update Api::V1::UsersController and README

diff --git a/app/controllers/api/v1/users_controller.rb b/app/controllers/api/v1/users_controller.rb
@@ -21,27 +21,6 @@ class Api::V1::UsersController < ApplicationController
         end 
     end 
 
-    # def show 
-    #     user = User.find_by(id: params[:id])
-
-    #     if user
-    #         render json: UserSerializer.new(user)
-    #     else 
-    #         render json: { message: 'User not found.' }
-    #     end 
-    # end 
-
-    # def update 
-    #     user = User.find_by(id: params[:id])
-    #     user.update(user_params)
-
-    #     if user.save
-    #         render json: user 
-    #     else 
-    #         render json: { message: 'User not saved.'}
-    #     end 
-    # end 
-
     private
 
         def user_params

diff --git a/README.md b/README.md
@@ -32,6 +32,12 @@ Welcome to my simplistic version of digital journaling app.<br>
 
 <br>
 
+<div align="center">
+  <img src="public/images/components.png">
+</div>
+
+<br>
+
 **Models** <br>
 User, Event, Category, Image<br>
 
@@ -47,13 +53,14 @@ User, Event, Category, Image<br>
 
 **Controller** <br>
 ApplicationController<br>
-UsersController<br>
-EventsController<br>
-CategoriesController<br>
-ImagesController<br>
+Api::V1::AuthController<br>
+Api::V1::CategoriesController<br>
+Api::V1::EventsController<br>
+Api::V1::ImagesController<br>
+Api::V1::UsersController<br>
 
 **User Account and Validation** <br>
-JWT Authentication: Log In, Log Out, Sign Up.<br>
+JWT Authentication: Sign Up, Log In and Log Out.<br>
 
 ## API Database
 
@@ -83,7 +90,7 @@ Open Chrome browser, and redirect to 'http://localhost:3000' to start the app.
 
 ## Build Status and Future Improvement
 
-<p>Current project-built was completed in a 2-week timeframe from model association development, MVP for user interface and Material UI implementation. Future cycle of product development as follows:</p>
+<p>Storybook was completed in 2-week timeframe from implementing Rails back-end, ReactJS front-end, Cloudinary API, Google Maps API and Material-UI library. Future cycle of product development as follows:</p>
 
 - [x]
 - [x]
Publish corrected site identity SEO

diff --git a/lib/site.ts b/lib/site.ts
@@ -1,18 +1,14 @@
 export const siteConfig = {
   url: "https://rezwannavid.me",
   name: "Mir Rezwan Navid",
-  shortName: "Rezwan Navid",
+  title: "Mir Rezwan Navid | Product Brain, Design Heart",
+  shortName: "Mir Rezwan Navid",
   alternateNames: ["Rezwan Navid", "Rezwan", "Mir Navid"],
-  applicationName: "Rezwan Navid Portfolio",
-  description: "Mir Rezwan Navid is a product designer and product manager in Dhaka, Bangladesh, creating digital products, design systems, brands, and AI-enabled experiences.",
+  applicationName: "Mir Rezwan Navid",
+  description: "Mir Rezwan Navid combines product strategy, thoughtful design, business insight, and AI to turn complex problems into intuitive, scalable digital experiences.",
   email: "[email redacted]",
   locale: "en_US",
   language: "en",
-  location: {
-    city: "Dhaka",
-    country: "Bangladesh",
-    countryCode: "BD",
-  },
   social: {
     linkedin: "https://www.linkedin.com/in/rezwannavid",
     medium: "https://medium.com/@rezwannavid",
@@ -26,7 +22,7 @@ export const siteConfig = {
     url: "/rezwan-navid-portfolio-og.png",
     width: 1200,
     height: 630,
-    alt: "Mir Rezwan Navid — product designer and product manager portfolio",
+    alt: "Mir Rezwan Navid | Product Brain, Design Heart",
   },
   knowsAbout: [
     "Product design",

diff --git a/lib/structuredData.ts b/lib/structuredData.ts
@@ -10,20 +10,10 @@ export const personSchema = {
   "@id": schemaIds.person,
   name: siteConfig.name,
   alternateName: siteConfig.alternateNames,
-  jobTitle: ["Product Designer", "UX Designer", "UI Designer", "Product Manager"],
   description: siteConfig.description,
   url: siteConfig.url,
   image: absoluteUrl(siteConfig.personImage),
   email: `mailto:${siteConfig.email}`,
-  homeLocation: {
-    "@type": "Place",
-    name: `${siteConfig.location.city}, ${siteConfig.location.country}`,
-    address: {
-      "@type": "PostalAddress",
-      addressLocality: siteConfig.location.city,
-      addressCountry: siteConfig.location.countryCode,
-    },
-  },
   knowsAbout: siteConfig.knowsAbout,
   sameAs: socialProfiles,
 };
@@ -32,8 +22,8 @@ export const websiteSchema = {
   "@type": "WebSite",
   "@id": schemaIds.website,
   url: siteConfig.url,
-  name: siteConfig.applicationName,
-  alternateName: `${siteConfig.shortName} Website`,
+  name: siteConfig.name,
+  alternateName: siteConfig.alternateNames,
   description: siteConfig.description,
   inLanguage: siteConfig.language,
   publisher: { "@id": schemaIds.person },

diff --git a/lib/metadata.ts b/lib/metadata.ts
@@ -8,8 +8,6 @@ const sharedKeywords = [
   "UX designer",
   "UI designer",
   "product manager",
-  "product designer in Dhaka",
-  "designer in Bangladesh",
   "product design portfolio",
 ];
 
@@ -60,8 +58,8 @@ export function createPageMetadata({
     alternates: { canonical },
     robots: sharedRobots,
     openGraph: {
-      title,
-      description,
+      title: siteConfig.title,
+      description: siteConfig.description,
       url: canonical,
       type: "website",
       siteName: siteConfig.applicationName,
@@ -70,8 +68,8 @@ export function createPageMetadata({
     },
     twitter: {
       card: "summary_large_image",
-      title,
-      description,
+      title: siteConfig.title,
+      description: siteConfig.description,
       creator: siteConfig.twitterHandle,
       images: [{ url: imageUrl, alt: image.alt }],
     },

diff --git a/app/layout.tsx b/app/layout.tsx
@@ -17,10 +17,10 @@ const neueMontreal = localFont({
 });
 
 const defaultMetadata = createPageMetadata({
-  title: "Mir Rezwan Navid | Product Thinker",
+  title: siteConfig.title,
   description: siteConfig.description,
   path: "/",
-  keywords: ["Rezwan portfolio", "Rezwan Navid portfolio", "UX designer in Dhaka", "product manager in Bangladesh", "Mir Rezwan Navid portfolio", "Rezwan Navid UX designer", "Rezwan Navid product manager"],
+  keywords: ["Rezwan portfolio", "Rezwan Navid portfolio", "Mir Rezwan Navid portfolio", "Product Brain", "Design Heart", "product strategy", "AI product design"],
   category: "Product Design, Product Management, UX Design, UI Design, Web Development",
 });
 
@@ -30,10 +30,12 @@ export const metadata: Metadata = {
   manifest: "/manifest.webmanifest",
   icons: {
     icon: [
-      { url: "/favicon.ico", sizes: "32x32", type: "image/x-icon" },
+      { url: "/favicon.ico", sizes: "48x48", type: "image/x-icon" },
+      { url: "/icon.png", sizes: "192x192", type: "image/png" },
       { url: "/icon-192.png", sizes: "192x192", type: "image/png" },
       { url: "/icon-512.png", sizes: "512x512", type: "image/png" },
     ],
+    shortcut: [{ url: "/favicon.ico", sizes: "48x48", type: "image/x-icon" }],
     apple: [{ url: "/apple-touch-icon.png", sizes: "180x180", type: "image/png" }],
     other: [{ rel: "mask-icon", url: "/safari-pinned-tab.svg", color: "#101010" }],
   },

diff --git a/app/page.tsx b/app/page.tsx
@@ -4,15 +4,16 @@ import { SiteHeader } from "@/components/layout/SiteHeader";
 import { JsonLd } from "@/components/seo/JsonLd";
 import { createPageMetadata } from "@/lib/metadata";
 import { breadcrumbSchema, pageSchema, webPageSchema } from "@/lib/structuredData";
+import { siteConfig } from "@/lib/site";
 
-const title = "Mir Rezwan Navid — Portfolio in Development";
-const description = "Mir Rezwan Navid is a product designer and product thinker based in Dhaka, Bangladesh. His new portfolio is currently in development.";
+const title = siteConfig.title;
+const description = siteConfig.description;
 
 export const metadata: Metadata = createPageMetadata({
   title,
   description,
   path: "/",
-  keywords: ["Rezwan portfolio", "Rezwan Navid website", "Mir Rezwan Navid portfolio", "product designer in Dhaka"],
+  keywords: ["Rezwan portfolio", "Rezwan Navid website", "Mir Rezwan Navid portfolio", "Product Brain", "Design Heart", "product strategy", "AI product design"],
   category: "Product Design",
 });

━━━━

* _What to do_: Copy whichever lines in the listing above hold "import".

* _Exercise response_:
@@ -4,15 +4,16 @@ import { SiteHeader } from "@/components/layout/SiteHeader";
 import { JsonLd } from "@/components/seo/JsonLd";
 import { createPageMetadata } from "@/lib/metadata";
 import { breadcrumbSchema, pageSchema, webPageSchema } from "@/lib/structuredData";
+import { siteConfig } from "@/lib/site";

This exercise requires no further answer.